As the child of hippie parents and the product of a “broken marriage,” I was immersed in the “sex, drugs, and rock-and-roll” culture of the 1960s and early 1970s. My parents took me to the Jefferson Airplane free concert in Central Park and Woodstock (the movie, not the festival) by the time I was nine. By the time I was ten, I was a devotee of Rev. Moon – the self-proclaimed Messiah and leader of one of the most infamous cults – spending my weekends standing on a wooden box in New York City’s then-seedy Times Square, shouting through a bullhorn, trying to save the sea of sinners around me.
I had a strange childhood. And while my parents may have done the best they could for my brother and me, it was a toxic environment, and I’ve spent the last few decades learning to not just survive, but to shine.
For those of us raised in toxic environments, and for those of us who “raised ourselves” because we had parents who couldn’t — or wouldn’t — be there for us, our childhoods were pretty much an exercise in learning to not be present.
And in an effort to make sure everything was okay, our experiences also taught us to over-everything. Our overachieving, over-sweetness, over-tolerance, and over-responsibility probably helped save our lives and psyches.
People who meet me now have no idea of my eclectic background. Not only have I survived my childhood, but I thrive. I am blessed with a happy marriage of over twenty years, two amazing children, and a successful leadership consulting and coaching practice.
In so many ways, because of my past I now have my today. I learned through my journey that it’s up to each of us to create the life we want. Some of us may have more to overcome in order to do that, but it still is up to us. We have the chance and the choice. We have the ability. Even when we think we don’t.
I learned to build a very different life for myself than what I knew as a child, and to integrate my childhood experiences into my life – doing my best to find and keep the valuable while letting go of the rest. I faced at least some of my demons and found ways to laugh or love them at least somewhat away. I can now look back on my past with a sense of humor and unexpected appreciation, and rejoice in my present.
I bring all I experienced and learned to my coaching and consulting work, helping others find their way to the life they want and deserve. I bring it to my writing and speaking — here on the blog as well as in my new book, coming this fall, to the moon and back: a childhood under the influence.
My intention in writing has been to find a way to offer hope and potential joy to others who may feel beaten or damaged by their upbringing or circumstances. I’ve pulled together some of my favorite lessons (that I keep having to re-learn) into a free, short, collection that I’d love to share with you. If you’re already on my mailing list, then it’s on its way to you shortly (or maybe you’ve already gotten it!?) If you’re new to my site — welcome! Just pop your name and email in the spot below and it’ll be in your inbox shortly.

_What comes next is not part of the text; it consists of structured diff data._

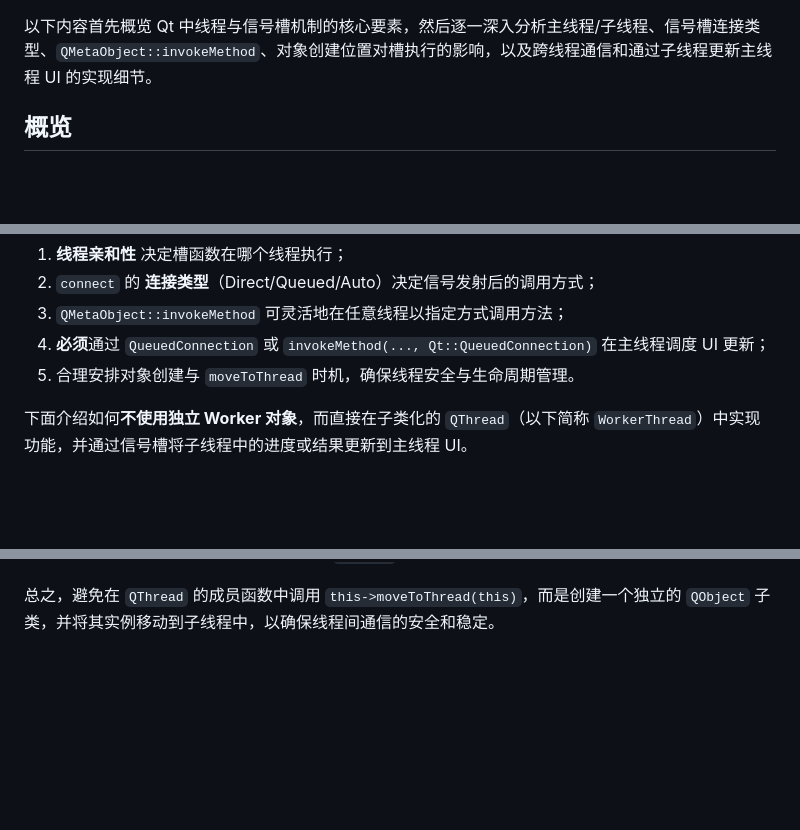
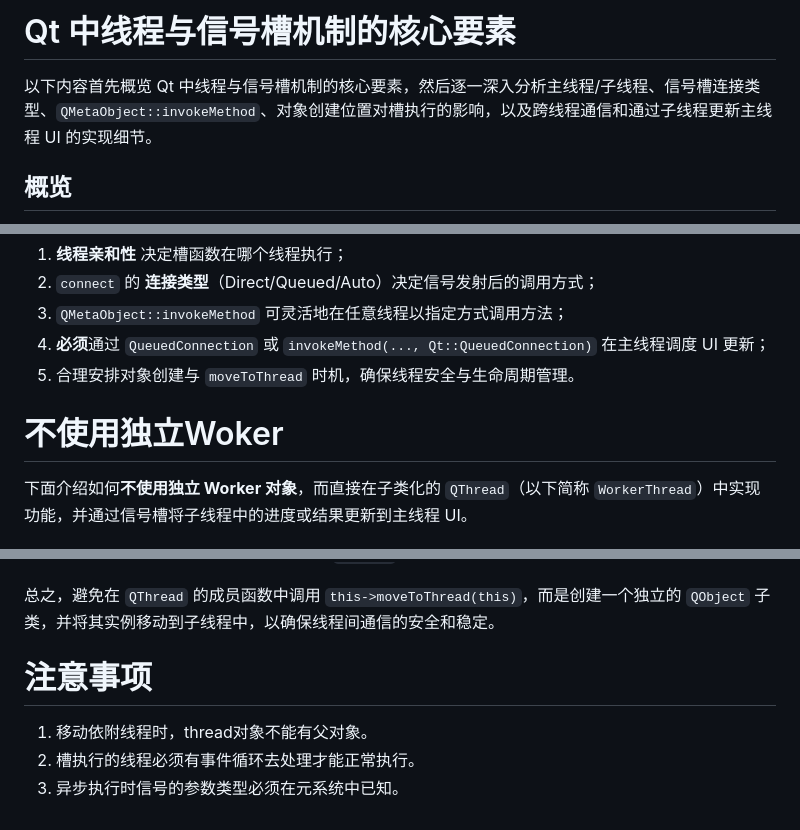
Before and after one commit to weisonx/weisonx.github.io, a Markdown page: ChatGPT/Qt/Qt线程与信号槽.md, 3 parts joined by grey strips. Drawn GitHub-style; blank space fills up the shorter version.

```diff
--- a/ChatGPT/Qt/Qt线程与信号槽.md
+++ b/ChatGPT/Qt/Qt线程与信号槽.md
@@ -1,3 +1,4 @@
+#  Qt 中线程与信号槽机制的核心要素
 以下内容首先概览 Qt 中线程与信号槽机制的核心要素，然后逐一深入分析主线程/子线程、信号槽连接类型、`QMetaObject::invokeMethod`、对象创建位置对槽执行的影响，以及跨线程通信和通过子线程更新主线程 UI 的实现细节。
 
 ## 概览
@@ -112,6 +113,7 @@ workerThread->start();
 [10]: https://www.reddit.com/r/cpp_questions/comments/cch3qn/qtthreadc_how_do_i_update_a_ui_element_from_a/?utm_source=chatgpt.com "How do I update a UI element from a second thread using signals"
 [11]: https://stackoverflow.com/questions/5383296/what-happens-to-the-thread-affinity-of-a-qobject-created-within-a-worker-thread?utm_source=chatgpt.com "What happens to the thread affinity of a QObject created within a ..."
 
+# 不使用独立Woker
 下面介绍如何**不使用独立 Worker 对象**，而直接在子类化的 `QThread`（以下简称 `WorkerThread`）中实现功能，并通过信号槽将子线程中的进度或结果更新到主线程 UI。
 
 ## 概要
@@ -352,3 +356,9 @@ int main(int argc, char *argv[]) {
 在上述示例中，`Worker` 对象被正确地移动到子线程中，并通过信号和槽机制与主线程进行通信。这种方式确保了线程的稳定性和可预测性，避免了将 `QThread` 对象自身移动到其线程中可能引发的问题。
 
 总之，避免在 `QThread` 的成员函数中调用 `this->moveToThread(this)`，而是创建一个独立的 `QObject` 子类，并将其实例移动到子线程中，以确保线程间通信的安全和稳定。
+
+# 注意事项
+
+1. 移动依附线程时，thread对象不能有父对象。
+2. 槽执行的线程必须有事件循环去处理才能正常执行。
+3. 异步执行时信号的参数类型必须在元系统中已知。
```
Also changed, not shown: other parts of ChatGPT/Qt/Qt线程与信号槽.md (+2 -0 lines).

Let’s focus on hope and joy together.
I’m intrigued by this story.
Thank you Lorraine. Please let me know if you want to know more now. 🙂
I stumbled on this page purely by chance… wow. Your story did resonates with me! Many children in that era raised themselves n grew into strong productive adults.
I will read your book soo
Thank you Mark. I’m glad you stumbled on my page and I don’t know if I’m glad or sad that my story resonates with you. Please stay in touch and let me know what you think! xxx